Timeless Wisdom of Sir John Tempeton
Templeton wrote “buy when others are despondently selling and sell when others are avidly buying.”
He would often say, “People are always asking me where the outlook is good, but that's the wrong question. The right question is: Where is the outlook most miserable? The obvious application of this concept in practice is to avoid following the crowd.”
#2 – Invest for the Long-Term.
Hand-in-hand with value investing is investing for the long-term. Templeton said, “Experience teaches us that one of the most common errors in selecting stocks… is the tendency to emphasize only the most obvious factor – namely the temporary outlook for sales and profits of the company.”
In other words, ignore Wall Street's emphasis on quarterly earnings reports. Too many investors spend too much time looking at the short-term market outlooks and trends.
Instead focus on long-term trends in sectors such as technology and medicine to spot growth areas to invest in.
#3 – Diversify.
Sir John believed there was no one kind of investment that is always best. Although over the long-term, stocks do outperform other asset classes such as cash and bonds.
No one can predict the future.

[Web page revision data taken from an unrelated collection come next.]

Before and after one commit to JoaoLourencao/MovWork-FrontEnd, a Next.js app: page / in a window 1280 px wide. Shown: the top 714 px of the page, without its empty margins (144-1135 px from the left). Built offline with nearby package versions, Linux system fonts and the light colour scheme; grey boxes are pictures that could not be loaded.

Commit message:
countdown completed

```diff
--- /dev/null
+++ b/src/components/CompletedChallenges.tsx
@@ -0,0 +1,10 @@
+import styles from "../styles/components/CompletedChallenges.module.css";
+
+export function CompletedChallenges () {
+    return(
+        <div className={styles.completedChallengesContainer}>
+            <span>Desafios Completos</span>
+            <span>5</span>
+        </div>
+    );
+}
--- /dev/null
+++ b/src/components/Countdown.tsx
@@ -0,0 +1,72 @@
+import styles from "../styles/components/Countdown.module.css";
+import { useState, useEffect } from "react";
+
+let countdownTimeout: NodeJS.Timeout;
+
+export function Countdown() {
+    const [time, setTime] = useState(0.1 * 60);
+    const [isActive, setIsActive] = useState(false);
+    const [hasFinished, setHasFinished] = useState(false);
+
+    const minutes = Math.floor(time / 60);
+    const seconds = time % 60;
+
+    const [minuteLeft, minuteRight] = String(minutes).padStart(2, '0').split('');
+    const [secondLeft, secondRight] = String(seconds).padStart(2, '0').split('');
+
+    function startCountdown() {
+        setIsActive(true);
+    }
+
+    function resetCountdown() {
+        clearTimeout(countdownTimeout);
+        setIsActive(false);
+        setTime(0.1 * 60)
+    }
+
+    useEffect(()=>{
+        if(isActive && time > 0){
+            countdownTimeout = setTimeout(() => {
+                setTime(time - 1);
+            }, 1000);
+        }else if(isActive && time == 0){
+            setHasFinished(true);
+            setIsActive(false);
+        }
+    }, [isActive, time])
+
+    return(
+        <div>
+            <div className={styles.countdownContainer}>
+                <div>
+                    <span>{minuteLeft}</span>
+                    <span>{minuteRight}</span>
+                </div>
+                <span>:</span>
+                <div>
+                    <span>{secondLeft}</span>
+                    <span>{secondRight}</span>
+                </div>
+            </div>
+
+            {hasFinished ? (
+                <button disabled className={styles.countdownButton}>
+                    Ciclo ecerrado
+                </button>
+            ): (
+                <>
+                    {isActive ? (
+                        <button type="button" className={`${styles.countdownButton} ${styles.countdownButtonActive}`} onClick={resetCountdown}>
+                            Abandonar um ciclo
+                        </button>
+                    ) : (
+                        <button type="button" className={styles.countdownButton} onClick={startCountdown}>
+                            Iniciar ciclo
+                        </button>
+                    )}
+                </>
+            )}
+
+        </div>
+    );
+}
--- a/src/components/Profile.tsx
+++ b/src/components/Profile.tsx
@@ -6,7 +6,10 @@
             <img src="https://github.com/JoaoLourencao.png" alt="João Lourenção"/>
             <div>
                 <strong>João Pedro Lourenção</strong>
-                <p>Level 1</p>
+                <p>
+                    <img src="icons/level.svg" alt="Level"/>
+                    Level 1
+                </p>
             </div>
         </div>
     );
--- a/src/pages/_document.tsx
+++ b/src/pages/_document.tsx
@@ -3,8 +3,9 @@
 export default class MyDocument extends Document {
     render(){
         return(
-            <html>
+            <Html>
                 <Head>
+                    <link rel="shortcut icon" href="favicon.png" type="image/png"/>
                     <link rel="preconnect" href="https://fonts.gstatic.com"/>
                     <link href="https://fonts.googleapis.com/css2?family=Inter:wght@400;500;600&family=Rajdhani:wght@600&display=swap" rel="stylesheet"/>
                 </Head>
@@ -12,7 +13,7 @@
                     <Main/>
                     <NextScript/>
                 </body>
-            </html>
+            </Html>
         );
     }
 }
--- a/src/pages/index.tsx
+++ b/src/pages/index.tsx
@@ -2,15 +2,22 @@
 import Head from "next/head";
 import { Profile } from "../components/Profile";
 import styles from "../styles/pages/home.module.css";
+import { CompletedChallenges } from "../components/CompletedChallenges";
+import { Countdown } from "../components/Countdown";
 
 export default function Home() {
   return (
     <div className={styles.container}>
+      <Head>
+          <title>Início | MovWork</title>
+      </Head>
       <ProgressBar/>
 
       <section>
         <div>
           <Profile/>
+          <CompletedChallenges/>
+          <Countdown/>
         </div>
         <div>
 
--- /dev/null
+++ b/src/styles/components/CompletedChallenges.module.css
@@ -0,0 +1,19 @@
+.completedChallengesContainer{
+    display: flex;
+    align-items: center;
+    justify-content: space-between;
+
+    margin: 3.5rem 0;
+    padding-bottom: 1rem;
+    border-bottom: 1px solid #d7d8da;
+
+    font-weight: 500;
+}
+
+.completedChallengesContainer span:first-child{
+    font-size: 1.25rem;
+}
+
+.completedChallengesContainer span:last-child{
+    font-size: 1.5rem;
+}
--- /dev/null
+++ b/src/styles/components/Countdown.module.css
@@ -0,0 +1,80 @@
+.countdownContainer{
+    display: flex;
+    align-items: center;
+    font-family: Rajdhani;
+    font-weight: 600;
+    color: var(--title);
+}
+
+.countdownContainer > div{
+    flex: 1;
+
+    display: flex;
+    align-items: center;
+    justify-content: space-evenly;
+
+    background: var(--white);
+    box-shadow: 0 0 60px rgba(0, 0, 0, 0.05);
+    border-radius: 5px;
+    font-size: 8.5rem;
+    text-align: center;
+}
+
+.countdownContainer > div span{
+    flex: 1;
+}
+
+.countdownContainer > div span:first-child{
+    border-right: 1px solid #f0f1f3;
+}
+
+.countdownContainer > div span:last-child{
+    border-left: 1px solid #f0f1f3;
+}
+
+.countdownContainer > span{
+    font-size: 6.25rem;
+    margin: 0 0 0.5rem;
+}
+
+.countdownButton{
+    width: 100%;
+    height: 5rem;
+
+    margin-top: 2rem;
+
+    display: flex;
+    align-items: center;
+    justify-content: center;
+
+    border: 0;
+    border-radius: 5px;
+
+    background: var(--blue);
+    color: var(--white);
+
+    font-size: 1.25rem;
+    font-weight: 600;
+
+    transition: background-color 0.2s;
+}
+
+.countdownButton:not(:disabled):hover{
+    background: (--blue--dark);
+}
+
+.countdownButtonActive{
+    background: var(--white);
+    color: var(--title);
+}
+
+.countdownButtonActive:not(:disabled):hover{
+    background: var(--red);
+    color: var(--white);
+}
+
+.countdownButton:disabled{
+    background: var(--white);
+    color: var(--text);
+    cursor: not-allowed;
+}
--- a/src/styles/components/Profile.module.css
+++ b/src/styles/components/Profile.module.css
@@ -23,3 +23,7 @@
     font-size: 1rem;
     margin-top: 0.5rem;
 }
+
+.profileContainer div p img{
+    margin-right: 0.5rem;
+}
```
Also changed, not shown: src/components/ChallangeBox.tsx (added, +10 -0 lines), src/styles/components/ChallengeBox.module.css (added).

So, if you're focused too much on one company or sector or country, events can happen that could devastate your portfolio. Sir John advised to diversify by risk, by industry and by country. He would say, “In stocks and bonds, as in much else, there is safety in numbers.”
#4 – Learn from Past Mistakes.
Everyone makes mistakes investing, even Sir John. As he said, “the only way to avoid mistakes is to not invest – which is the biggest mistake of all.”
Templeton urged investors not to become discouraged.